Some have postulated Mr. Obama has purposefully stepped back from supporting Israel while giving green lights to Muslim nations particularly during the Arab Spring encouraging the rise of parties like the Muslim Brotherhood and other groups associated with Islamic terrorism.
Just one example out of many here at home illustrate Mr. Obama's empathy with Islam: the Obama administration insists that the Fort Hood shooting in 2009 when Major Nidal Hasan killed 13 soldiers and wounded 29 others while exclaiming, "Allahu Akbar!" a war cry of Islamic terrorists, is an act of "workplace violence" and not an act of terrorism.
Israel has signaled it might attack Iran militarily before the November elections to prevent Iran from further developing its nuclear capabilities. Coincidently, Israel has announced the largest Mediterranean war games in US-Israeli history in October. Top off this development with Iran's deployment of two warships in the Mediterranean Sea off the coast of Lebanon, Iran's involvement in the Syrian uprising (along with Russia's involvement), and the flow of new rockets going to Hamas in Palestinian territories and some might speculate the Middle Eastern power keg has a very short fuse.

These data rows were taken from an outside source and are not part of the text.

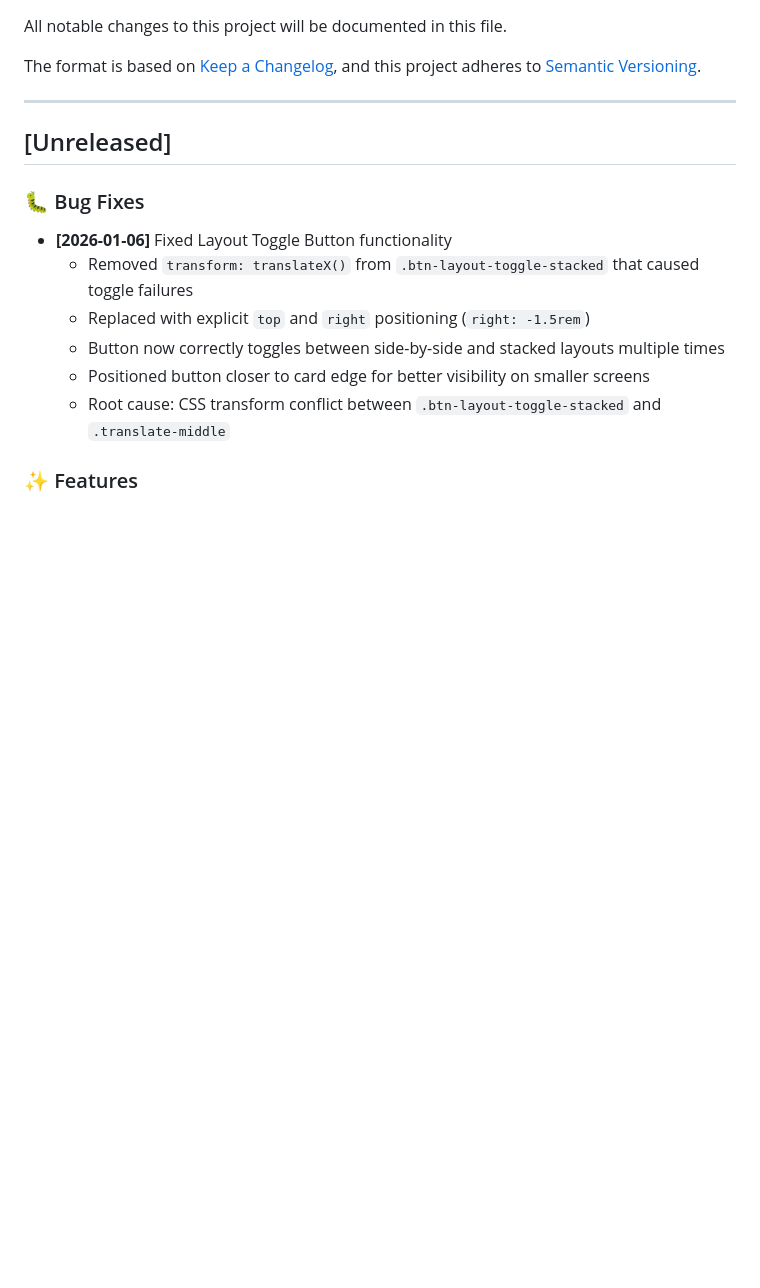
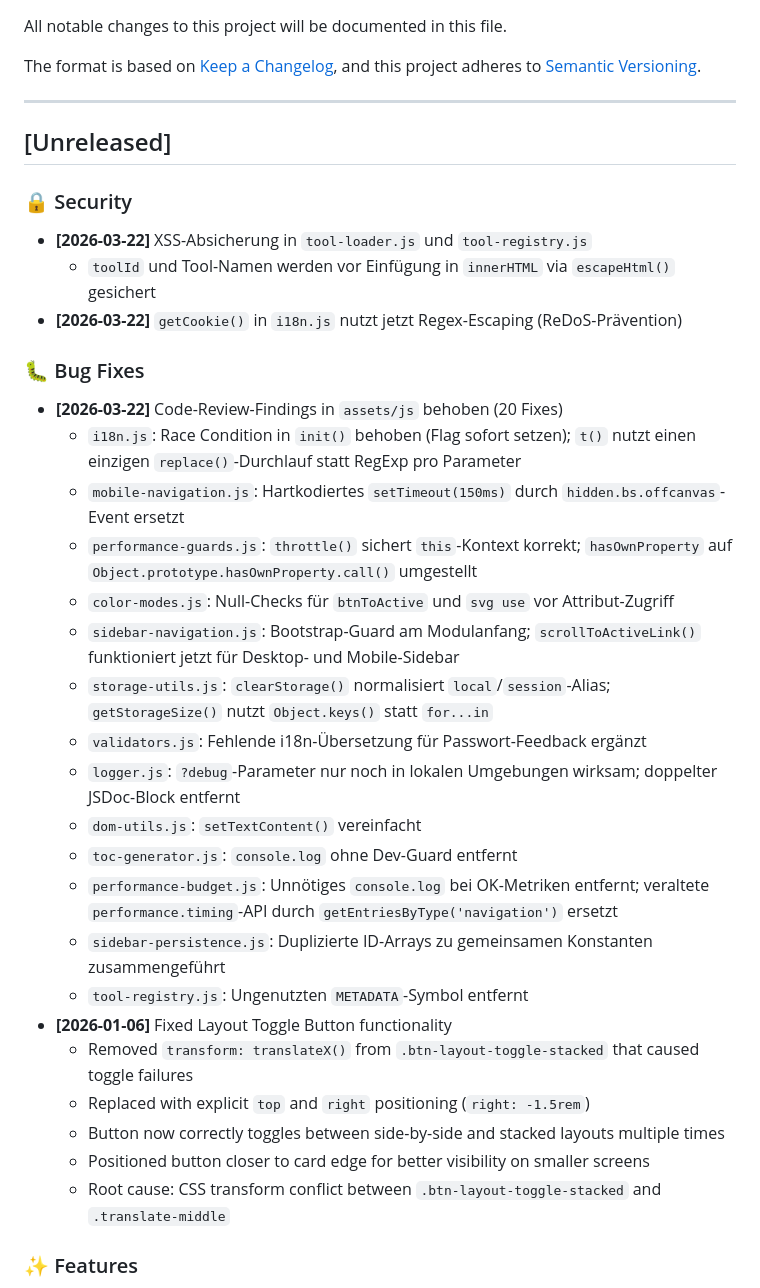
Before and after one commit to RamonKaes/WebDev-Tools, a Markdown page: CHANGELOG.md, the part around the change. Rendered like a GitHub page; blank space fills up the shorter version.

Commit message:
docs: CHANGELOG.md mit Code-Review-Fixes vom 2026-03-22 aktualisieren
Co-Authored-By: Claude Sonnet 4.6 <noreply@anthropic.com>

```diff
--- a/CHANGELOG.md
+++ b/CHANGELOG.md
@@ -9,7 +9,26 @@ and this project adheres to [Semantic Versioning](https://semver.org/spec/v2.0.0
 
 ## [Unreleased]
 
+### 🔒 Security
+- **[2026-03-22]** XSS-Absicherung in `tool-loader.js` und `tool-registry.js`
+  - `toolId` und Tool-Namen werden vor Einfügung in `innerHTML` via `escapeHtml()` gesichert
+- **[2026-03-22]** `getCookie()` in `i18n.js` nutzt jetzt Regex-Escaping (ReDoS-Prävention)
+
 ### 🐛 Bug Fixes
+- **[2026-03-22]** Code-Review-Findings in `assets/js` behoben (20 Fixes)
+  - `i18n.js`: Race Condition in `init()` behoben (Flag sofort setzen); `t()` nutzt einen einzigen `replace()`-Durchlauf statt RegExp pro Parameter
+  - `mobile-navigation.js`: Hartkodiertes `setTimeout(150ms)` durch `hidden.bs.offcanvas`-Event ersetzt
+  - `performance-guards.js`: `throttle()` sichert `this`-Kontext korrekt; `hasOwnProperty` auf `Object.prototype.hasOwnProperty.call()` umgestellt
+  - `color-modes.js`: Null-Checks für `btnToActive` und `svg use` vor Attribut-Zugriff
+  - `sidebar-navigation.js`: Bootstrap-Guard am Modulanfang; `scrollToActiveLink()` funktioniert jetzt für Desktop- und Mobile-Sidebar
+  - `storage-utils.js`: `clearStorage()` normalisiert `local`/`session`-Alias; `getStorageSize()` nutzt `Object.keys()` statt `for...in`
+  - `validators.js`: Fehlende i18n-Übersetzung für Passwort-Feedback ergänzt
+  - `logger.js`: `?debug`-Parameter nur noch in lokalen Umgebungen wirksam; doppelter JSDoc-Block entfernt
+  - `dom-utils.js`: `setTextContent()` vereinfacht
+  - `toc-generator.js`: `console.log` ohne Dev-Guard entfernt
+  - `performance-budget.js`: Unnötiges `console.log` bei OK-Metriken entfernt; veraltete `performance.timing`-API durch `getEntriesByType('navigation')` ersetzt
+  - `sidebar-persistence.js`: Duplizierte ID-Arrays zu gemeinsamen Konstanten zusammengeführt
+  - `tool-registry.js`: Ungenutzten `METADATA`-Symbol entfernt
 - **[2026-01-06]** Fixed Layout Toggle Button functionality
   - Removed `transform: translateX()` from `.btn-layout-toggle-stacked` that caused toggle failures
   - Replaced with explicit `top` and `right` positioning (`right: -1.5rem`)
```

Some have theorized Mr. Obama has used a Hegelian dialectic to position himself as a peacemaker in the conflict between Israel and Iran. Hegelian dialect is a psychological tool to manipulate the masses by creating or exacerbating a problem, waiting for a reaction to that problem, and then offering a solution garnering more power as a problem solver. It's a dangerous game, and much more dangerous when nuclear bombs are involved.
What would Mr. Obama do if conflict breaks out between Israel and Iran? What is America's foreign policy regarding the Middle East? How would answers to these questions affect the November election?